Gov. Phil Murphy intends to create a new state agency designed to reduce health care costs and maintain an affordable system of insurance for consumers.
In his state of the state message he is scheduled to deliver later on Jan. 14, Murphy will say he is establishing an Office of Health Care Accountability and Transparency in the Governor’s Office “to work across state agencies and lead critical efforts to reduce consumer health care costs, make insurance more affordable, and improve price transparency,” according to an excerpt of the text provided to NJBIZ.
The governor will also direct the Department of Banking and Insurance to work with the new agency to monitor health care costs paid by residents.
“Armed with this data, we will make smart decisions to limit cost increases and set new standards for quality and transparency,” the text reads.
Cathy Bennett, president and CEO of the New Jersey Hospital Association said in a statement that members of the organization share the goal of making health care more affordable. “We are very interested to learn more about the governor’s proposal and be part of a constructive dialogue,” Bennett said. “Transparency is a key part of affordability, and that is a conversation that also must include insurance companies, pharma, tech companies, employers, community groups and others.”
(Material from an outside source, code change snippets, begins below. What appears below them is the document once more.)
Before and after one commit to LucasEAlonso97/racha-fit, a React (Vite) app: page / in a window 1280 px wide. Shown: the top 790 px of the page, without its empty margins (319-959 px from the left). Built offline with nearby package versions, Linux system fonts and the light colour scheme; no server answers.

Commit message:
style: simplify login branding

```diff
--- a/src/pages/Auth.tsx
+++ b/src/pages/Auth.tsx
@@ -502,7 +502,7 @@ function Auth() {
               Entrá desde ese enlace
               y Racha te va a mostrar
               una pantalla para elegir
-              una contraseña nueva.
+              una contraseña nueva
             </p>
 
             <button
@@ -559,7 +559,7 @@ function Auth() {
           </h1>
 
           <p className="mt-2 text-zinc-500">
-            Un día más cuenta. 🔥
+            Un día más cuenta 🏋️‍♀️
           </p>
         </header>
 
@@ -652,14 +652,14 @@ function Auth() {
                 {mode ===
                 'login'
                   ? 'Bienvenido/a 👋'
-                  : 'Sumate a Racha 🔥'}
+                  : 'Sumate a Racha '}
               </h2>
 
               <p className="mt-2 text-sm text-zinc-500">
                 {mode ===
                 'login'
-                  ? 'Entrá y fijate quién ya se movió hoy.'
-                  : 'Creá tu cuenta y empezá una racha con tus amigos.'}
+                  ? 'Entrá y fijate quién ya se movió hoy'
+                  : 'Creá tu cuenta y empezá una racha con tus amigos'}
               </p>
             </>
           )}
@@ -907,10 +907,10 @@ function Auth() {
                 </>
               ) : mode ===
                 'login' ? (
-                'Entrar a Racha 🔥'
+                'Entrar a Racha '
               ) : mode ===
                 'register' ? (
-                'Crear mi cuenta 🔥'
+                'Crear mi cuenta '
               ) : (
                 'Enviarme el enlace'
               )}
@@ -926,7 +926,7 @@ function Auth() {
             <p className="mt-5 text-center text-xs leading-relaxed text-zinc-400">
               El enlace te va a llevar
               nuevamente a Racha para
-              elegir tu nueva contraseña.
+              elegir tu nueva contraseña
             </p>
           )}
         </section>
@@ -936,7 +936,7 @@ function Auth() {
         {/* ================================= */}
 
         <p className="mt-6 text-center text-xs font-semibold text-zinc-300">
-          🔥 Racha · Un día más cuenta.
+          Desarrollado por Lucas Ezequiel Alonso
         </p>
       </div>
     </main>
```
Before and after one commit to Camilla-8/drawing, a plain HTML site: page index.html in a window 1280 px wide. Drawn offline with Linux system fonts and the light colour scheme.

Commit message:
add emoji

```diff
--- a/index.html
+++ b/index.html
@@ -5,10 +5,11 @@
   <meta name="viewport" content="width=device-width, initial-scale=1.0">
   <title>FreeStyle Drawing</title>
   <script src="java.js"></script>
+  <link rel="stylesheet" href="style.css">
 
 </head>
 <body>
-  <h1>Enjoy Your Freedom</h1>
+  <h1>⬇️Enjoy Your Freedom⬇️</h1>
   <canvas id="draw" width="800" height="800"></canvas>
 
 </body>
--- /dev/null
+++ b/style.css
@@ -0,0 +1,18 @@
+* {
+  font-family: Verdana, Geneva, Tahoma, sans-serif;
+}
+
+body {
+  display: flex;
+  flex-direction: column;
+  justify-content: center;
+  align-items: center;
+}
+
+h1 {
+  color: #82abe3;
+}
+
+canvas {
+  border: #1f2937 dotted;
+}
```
Murphy and the Legislature have taken several steps toward providing health insurance to state residents outside of employer plans. The most prominent move was to establish a state-based insurance exchange that will begin operating independently of the federal program in 2021.
This article was updated at 4:45 p.m. EST on Jan. 14, 2020 to include a statement from NJHA President and CEO Cathy Bennett.